Slender salamanders use several defense tactics, including:
- Coiling and remaining still, relying on cryptic coloring to avoid detection.
- Uncoiling quickly and springing away repeatedly bouncing over the ground, then remaining still again to avoid detection.
- Detaching the tail, which wriggles on the ground to distract a predator from the salamander long enough for it to escape.
(After its tail is detached or severed, the salamander will grow a new tail.)
Diet and Feeding
Most likely eats a variety of small invertebrates.
Feeding behavior is not well known, but other Batrachoseps species are sit-and-wait predators that use a projectile tongue to catch prey.
Little is known about the breeding behavior of this species.
Reproduction is terrestrial.
Breeding and egg-laying probably occurs during the rainy period from November to January.
All species of Slender Salamanders lay eggs, typically in moist places on land.
Gravid females have been found in early May.
Females in a lab laid three eggs.
Eggs in the lab hatched in 96 - 103 days.
Young develop completely in the egg and hatch fully formed.
Hatchlings were black with gold or silver flecking measuring about a half inch in length from snout to vent (12 - 13 mm).
Found in moist habitats of pine and fir forests, and pinon pine, sagebrush, and oaks in drier habitats.
Found under logs, bark, rocks, and other debris especially near springs, seeps and outflow streams.
Geographical and Elevational Range
Endemic to California.
Occurs on the Kern Plateau of the southeastern Sierra Nevada in Kern County from 5,580 - 9,200 ft. (1,700 - 2,800 m), on the eastern slopes of the Sierra Nevada draining into the Owens Valley and Indian Wells Valley in Inyo County, at elevations of 4,690 to 8,000 ft. (1,430–2,440 m) and the Scodie Mountains in Kern County at elevations of 6,500 - 6,640 ft. (1,980 - 2,025 m).
Notes on Taxonomy
B. robustus was officially described in 2002. Specimens were first collected in 1972, but were misidentified as B. stebbensi.
DNA studies show that the more "robust" forms of Batrachoseps, B. robustus, B wrighti - Oregon Slender Salamander, and B. stebbinsi - Tehachapi Slender Salamander, are phylogenetically distant from other Batrachoseps species.
Listed as imperiled and near threatened.
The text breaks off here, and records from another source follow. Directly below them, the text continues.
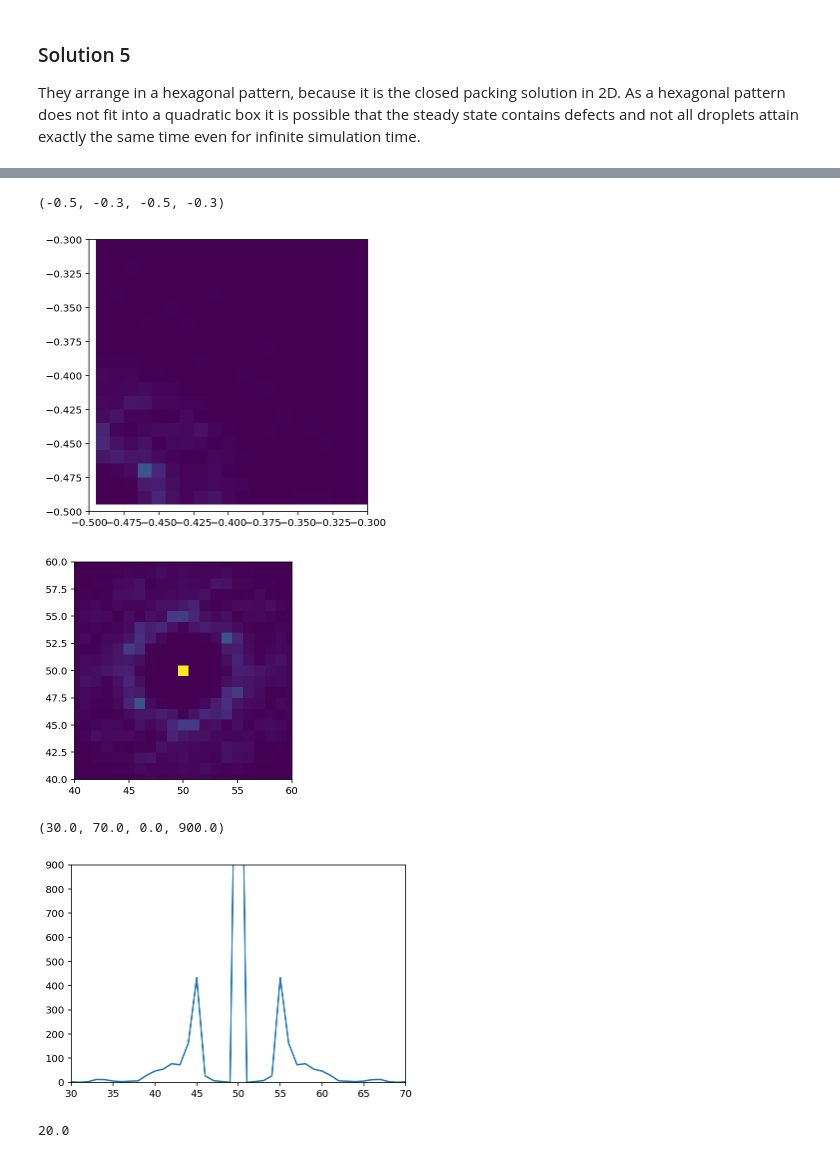
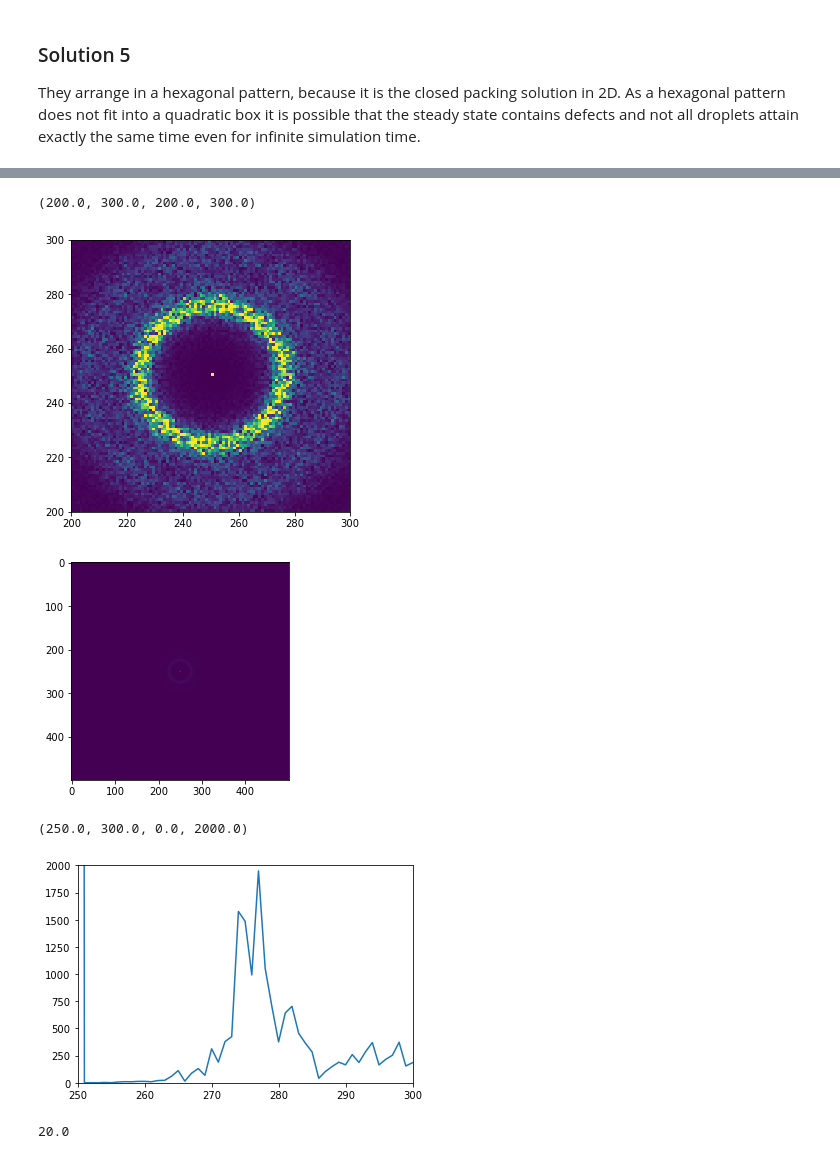
Before and after one commit to zwicker-group/tutorial-pattern-formation-in-cells, a Jupyter notebook: 05_non-ideal-reaction-diffusion.ipynb, the cells around one changed output, grey strips where cells are left out. Saved outputs shown, nothing was run; the diff lists cells and outputs as text; code cells hidden in the pictures.

```diff
--- a/05_non-ideal-reaction-diffusion.ipynb
+++ b/05_non-ideal-reaction-diffusion.ipynb
@@ -230,8 +241,10 @@ They arrange in a hexagonal pattern, because it is the closed packing solution i
 k = 2.e-2
 D = 2
 c0 = 0.25
-print(np.sqrt(D/k))
+w=1
+ell = np.sqrt(D/k)
+ellsq = D/k
 
-eq2 = pde.PDE({'c': f'laplace(2 * c * (1 - c) * (1 - 2*c) - 2*laplace(c)) - {k} * (c - {c0})'})
+eq2 = pde.PDE({'c': f'laplace(c * (1 - c) * (1 - 2*c) - laplace(c)) - {w}*{w}/{ellsq} * (c - {c0})'})
 eq2.expressions
 # %% [output]
@@ -283,27 +387,26 @@ plt.hist(volumes)
 # %%
 from scipy.fftpack import fft2, fftfreq, fftshift
 f1 = np.abs(fftshift(fft2(final_state.data)))
 f2 = fft2(final_state.data)
 kx, ky = fftfreq(100,1), fftfreq(100,1)
 x,y = np.meshgrid(kx,ky)
 plt.figure(figsize=(5,5))
-plt.pcolormesh(x,y,f1)
-plt.axis([-0.5,-0.3,-0.5,-0.3])
+plt.pcolormesh(f1,vmin=0,vmax=2000)
+plt.axis([200,300,200,300])
 # %% [output]
-(-0.5, -0.3, -0.5, -0.3)
+(200.0, 300.0, 200.0, 300.0)
-[figure, old version]
+[figure, new version]
 # %%
-plt.imshow(np.abs(f1))
-plt.axis([40,60,40,60])
+plt.imshow(f1)
+#plt.axis([40,60,40,60])
 plt.show()
 plt.close()
-plt.plot(np.abs(f1)[:,50])
-#plt.plot(np.abs(f1)[50])
-plt.axis([30,70,0,900])
+plt.plot(f1[:,250])
+plt.axis([250,300,0,2000])
 # %% [output]
-[figure, old version]
+[figure, new version]
-(30.0, 70.0, 0.0, 900.0)
+(250.0, 300.0, 0.0, 2000.0)
-[figure, old version]
+[figure, new version]
 # %%
 print(1/0.05)
 # %% [output]
```
Also changed, not shown: parts of 30 cells of this notebook.
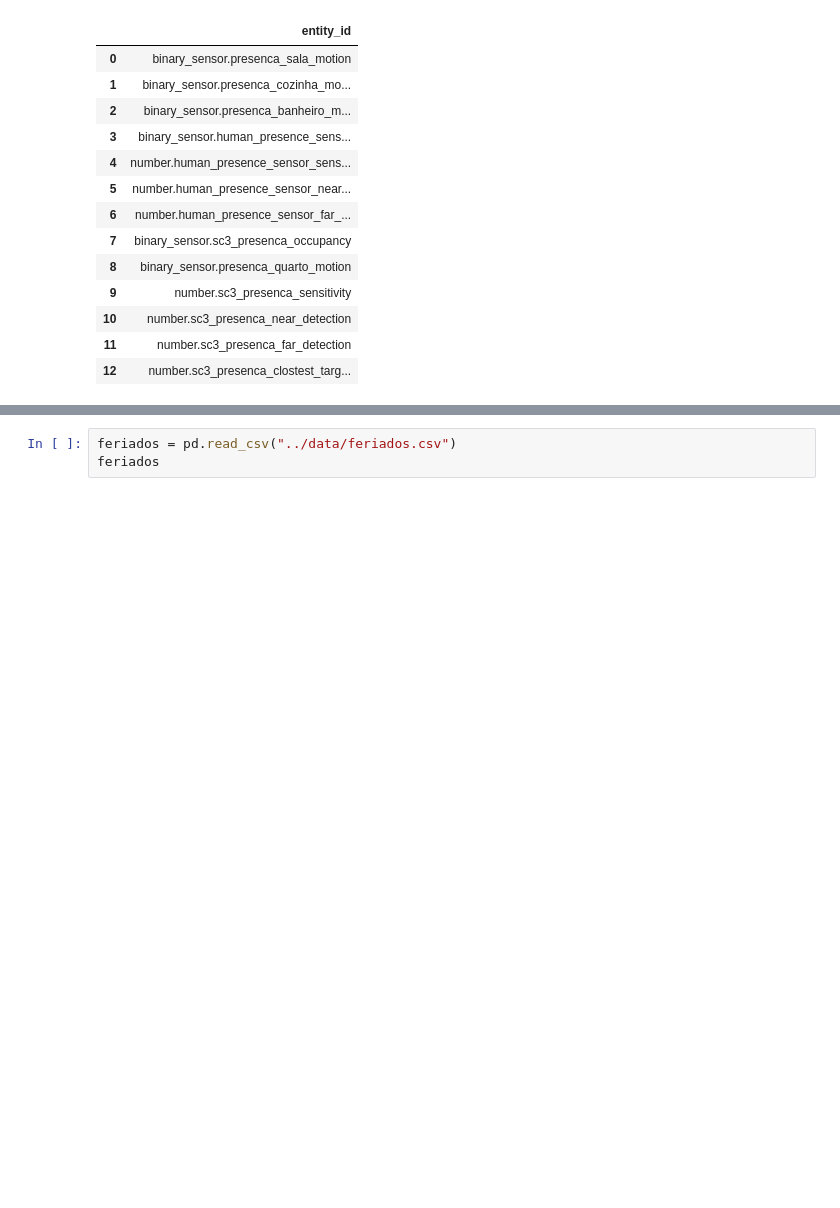
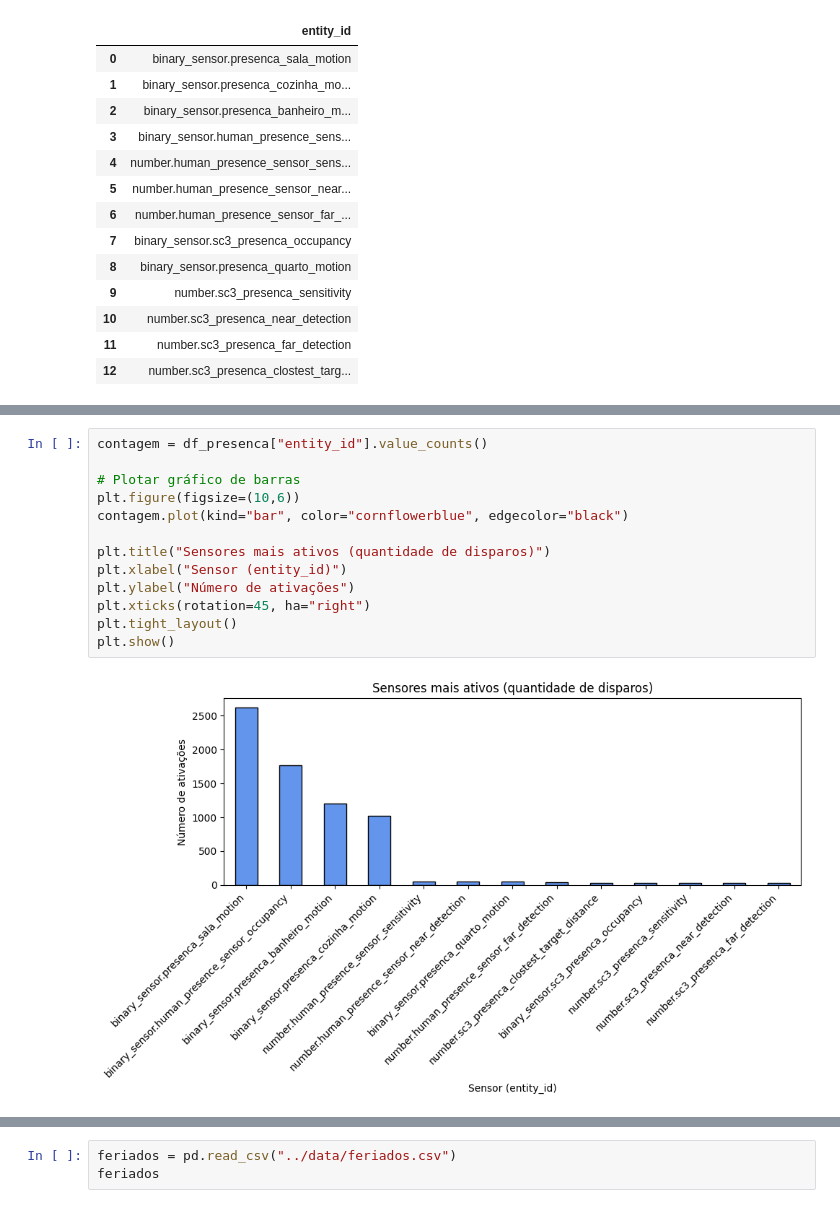
Before and after one commit to italogabrielcs/Smart-Home-Analytics, a Jupyter notebook: src/EDA.ipynb, the cells around one changed output, grey strips where cells are left out. Cells and saved outputs as stored; diff of their text form; blank space fills up the shorter version.

```diff
--- a/src/EDA.ipynb
+++ b/src/EDA.ipynb
@@ -174,0 +221,15 @@ str
+# %%
+contagem = df_presenca["entity_id"].value_counts()
+
+# Plotar gráfico de barras
+plt.figure(figsize=(10,6))
+contagem.plot(kind="bar", color="cornflowerblue", edgecolor="black")
+
+plt.title("Sensores mais ativos (quantidade de disparos)")
+plt.xlabel("Sensor (entity_id)")
+plt.ylabel("Número de ativações")
+plt.xticks(rotation=45, ha="right")
+plt.tight_layout()
+plt.show()
+# %% [output]
+[figure, added]
```
Also changed, not shown: parts of 7 cells of this notebook, 1 other file.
This is probably because its limited forested high-altitude riparian habitat makes it vulnerable to any alteration of the habitat. The populations in the Scodie mountains are small and isolated which makes them more vulnerable to habitat alteration.
Wake, D.B., K.P. Yanev, and R.W. Hansen. - 1/13/2003. "New species of slender salamander, Genus Batrachoseps, from the southern Sierra Nevada of California." 2002 Copeia 4:1016-1028.
Stebbins, Robert C., and McGinnis, Samuel M. Field Guide to Amphibians and Reptiles of California: Revised Edition (California Natural History Guides) University of California Press, 2012.
Stebbins, Robert C. California Amphibians and Reptiles. The University of California Press, 1972.
Flaxington, William C. Amphibians and Reptiles of California: Field Observations, Distribution, and Natural History. Fieldnotes Press, Anaheim, California, 2021.
Stebbins, Robert C. A Field Guide to Western Reptiles and Amphibians, 3rd Edition. Houghton Mifflin, 2003
The following conservation status listings for this animal are taken from the October 2021 California "Special Animals List" and the October 2021 "State and Federally Listed Endangered and Threatened Animals of California" list, both of which are produced by multiple agencies and available here: https://www.wildlife.ca.gov/Data/CNDDB/Plants-and-Animals. You can check the link to see if there are more recent lists.
If no status is listed here, the animal is not included on either list. This most likely indicates that there are no serious conservation concerns for the animal. To find out more about an animal's status you can go to the NatureServe and IUCN websites to check their rankings.
NatureServe Global Ranking
Vulnerable—At moderate risk of extinction due to a restricted range, relatively few populations (often 80 or fewer), recent and widespread declines, or other factors.
NatureServe State Ranking
Vulnerable in the state due to a restricted range, relatively few populations (often 80 or fewer.